* _Records shown_
== Segment start ==

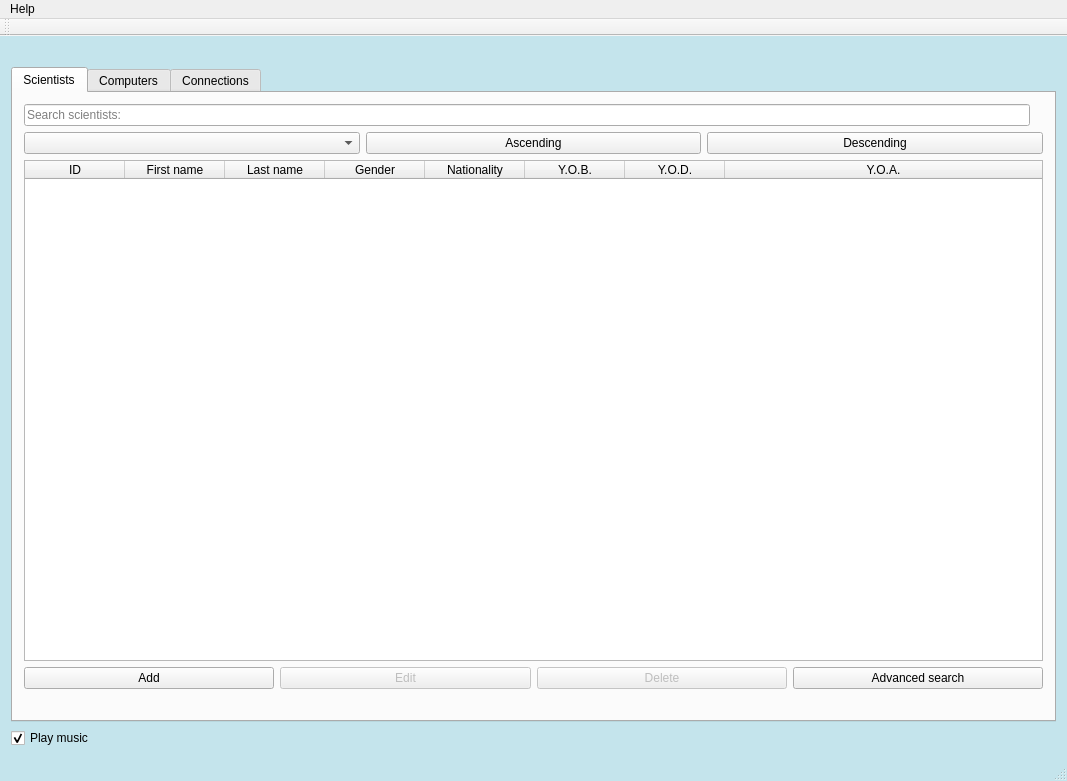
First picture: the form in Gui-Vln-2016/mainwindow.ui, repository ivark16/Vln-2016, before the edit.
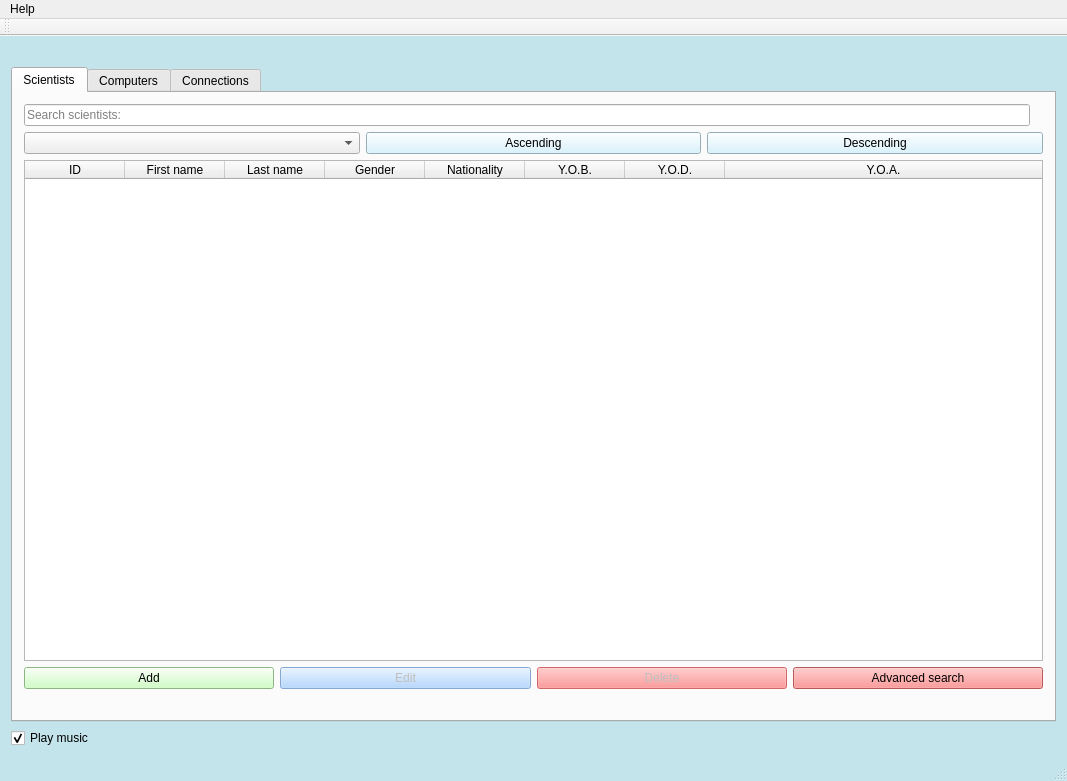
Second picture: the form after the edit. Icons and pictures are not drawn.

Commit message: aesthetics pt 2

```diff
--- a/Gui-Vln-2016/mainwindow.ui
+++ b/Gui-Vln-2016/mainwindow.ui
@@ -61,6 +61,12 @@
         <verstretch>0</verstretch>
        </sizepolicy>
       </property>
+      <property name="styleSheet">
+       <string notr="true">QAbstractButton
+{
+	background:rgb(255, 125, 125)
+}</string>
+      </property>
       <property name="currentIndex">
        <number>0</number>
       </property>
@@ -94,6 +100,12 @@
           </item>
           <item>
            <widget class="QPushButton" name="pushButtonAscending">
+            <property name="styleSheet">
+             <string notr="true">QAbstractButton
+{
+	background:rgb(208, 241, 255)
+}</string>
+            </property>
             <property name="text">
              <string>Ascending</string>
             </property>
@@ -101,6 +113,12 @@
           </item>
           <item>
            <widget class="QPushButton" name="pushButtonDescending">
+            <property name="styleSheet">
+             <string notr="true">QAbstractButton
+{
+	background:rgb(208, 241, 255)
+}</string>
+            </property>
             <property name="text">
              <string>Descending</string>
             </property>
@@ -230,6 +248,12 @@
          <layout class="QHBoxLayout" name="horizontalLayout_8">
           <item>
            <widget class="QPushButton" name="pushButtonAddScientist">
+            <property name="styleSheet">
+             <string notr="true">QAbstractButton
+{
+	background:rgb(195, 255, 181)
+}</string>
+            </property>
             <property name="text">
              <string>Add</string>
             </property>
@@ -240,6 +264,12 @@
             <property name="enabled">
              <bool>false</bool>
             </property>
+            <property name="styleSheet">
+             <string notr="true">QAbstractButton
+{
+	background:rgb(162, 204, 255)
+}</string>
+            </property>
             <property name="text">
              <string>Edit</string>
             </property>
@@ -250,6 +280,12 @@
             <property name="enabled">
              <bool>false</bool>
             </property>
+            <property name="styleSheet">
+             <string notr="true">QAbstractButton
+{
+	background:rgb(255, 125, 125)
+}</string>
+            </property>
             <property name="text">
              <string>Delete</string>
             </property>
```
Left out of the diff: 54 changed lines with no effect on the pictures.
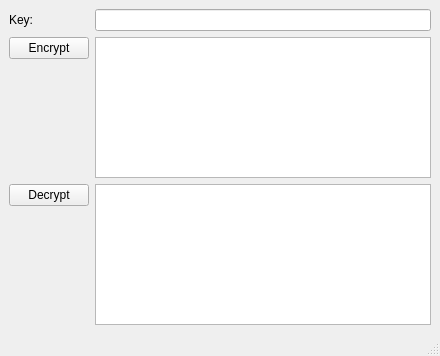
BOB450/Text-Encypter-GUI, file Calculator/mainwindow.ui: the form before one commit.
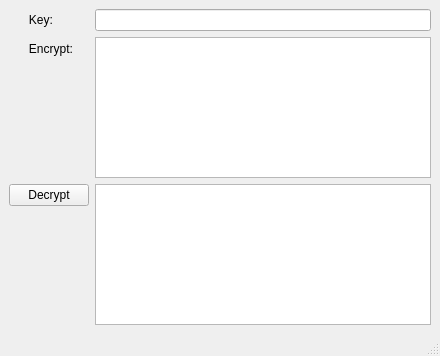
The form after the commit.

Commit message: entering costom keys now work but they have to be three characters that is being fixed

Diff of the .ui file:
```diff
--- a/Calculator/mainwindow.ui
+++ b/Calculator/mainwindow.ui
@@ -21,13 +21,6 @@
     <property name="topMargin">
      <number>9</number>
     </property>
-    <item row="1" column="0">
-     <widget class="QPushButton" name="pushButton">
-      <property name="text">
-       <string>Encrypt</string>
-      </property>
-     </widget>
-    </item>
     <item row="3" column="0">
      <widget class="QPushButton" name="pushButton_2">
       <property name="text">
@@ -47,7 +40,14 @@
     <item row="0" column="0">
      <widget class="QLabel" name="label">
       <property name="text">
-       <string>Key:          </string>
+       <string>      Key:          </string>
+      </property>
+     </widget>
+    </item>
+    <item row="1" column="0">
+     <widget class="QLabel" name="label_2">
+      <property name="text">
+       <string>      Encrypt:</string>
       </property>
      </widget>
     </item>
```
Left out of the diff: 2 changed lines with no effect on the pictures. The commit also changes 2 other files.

== Segment end ==
== Segment start ==

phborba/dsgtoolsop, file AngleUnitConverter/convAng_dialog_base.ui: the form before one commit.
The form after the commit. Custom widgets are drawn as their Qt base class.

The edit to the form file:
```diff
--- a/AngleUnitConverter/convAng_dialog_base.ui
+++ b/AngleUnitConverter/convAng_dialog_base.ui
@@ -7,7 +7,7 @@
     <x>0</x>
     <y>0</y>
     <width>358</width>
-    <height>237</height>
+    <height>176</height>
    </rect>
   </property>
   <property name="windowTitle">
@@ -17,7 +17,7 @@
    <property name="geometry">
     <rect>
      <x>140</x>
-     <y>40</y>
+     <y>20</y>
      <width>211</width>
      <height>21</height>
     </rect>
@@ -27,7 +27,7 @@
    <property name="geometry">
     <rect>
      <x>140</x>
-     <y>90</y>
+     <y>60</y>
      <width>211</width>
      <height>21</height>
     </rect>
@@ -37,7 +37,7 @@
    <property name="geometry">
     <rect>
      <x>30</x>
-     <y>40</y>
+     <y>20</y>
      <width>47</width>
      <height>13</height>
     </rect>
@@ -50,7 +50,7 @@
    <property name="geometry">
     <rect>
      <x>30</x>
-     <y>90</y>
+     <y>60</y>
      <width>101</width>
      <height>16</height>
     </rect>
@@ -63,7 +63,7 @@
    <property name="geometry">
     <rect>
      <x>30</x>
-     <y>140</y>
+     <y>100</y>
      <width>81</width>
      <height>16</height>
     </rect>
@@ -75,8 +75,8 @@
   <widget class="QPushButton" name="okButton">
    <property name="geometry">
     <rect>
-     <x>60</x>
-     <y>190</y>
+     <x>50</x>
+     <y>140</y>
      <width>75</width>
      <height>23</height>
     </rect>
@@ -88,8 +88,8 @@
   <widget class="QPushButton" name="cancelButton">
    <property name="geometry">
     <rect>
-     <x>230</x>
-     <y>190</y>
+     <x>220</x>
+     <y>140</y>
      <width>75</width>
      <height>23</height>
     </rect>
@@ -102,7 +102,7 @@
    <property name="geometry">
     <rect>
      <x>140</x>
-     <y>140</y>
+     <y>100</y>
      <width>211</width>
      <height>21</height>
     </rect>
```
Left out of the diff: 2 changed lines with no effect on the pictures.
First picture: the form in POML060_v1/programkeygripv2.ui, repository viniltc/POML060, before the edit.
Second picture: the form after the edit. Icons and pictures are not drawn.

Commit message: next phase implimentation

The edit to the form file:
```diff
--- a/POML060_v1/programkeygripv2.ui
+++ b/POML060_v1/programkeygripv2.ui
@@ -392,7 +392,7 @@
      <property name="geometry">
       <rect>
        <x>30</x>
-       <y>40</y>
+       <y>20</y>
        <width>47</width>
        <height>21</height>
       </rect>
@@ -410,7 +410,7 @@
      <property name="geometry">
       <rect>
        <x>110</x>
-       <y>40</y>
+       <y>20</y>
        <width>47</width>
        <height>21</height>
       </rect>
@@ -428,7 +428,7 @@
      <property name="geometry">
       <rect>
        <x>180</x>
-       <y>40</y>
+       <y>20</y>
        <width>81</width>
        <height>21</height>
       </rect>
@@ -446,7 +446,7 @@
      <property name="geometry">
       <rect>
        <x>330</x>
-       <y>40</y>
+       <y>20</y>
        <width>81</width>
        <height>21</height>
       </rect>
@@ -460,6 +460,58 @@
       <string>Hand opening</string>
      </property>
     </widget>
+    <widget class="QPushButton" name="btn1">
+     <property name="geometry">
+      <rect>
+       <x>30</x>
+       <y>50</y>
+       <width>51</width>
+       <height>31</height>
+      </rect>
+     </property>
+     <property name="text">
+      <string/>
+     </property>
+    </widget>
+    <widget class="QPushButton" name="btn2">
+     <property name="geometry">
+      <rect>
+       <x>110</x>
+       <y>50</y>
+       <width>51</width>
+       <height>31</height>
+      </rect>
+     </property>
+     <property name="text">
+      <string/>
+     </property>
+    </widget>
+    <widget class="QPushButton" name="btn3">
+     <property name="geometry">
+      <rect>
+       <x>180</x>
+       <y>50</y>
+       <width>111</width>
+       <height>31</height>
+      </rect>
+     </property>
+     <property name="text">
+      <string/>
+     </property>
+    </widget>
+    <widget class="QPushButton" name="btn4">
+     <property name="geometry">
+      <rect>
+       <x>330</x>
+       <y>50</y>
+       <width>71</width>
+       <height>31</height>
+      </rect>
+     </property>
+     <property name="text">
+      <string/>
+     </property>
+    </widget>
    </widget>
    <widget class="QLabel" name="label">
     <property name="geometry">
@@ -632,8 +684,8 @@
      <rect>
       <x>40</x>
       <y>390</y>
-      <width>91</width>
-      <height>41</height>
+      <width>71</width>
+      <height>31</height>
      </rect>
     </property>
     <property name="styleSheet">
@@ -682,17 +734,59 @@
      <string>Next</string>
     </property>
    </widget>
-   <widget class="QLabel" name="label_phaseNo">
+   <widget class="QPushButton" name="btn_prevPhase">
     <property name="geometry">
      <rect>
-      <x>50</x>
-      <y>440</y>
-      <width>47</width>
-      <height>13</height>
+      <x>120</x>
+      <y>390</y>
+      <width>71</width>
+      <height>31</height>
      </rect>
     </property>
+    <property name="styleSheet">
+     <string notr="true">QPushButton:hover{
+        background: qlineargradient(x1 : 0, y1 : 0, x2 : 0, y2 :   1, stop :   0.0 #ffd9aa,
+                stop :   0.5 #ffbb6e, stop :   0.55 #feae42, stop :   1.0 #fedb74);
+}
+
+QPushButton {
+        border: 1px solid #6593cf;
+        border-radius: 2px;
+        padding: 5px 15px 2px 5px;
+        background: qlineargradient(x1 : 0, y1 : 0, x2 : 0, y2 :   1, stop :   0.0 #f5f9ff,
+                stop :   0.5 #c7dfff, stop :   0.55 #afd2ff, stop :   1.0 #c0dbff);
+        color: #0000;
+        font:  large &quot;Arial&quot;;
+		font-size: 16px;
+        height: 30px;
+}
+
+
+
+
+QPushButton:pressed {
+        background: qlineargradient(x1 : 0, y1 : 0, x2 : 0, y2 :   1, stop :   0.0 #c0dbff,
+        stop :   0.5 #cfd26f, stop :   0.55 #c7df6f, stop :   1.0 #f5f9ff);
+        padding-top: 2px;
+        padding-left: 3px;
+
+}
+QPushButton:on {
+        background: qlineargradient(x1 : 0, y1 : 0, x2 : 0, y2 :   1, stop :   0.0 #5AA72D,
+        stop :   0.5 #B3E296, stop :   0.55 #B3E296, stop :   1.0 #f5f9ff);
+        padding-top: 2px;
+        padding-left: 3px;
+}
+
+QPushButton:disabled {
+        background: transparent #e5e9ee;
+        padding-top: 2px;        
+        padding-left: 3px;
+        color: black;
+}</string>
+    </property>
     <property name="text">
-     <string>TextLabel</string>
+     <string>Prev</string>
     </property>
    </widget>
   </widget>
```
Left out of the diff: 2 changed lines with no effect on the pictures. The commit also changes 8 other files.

== Segment end ==

* _Exercise aim_
Go through the data above and count the lines that hold "pictures". Respond with the number and no other words.

* _Solution for this exercise_
6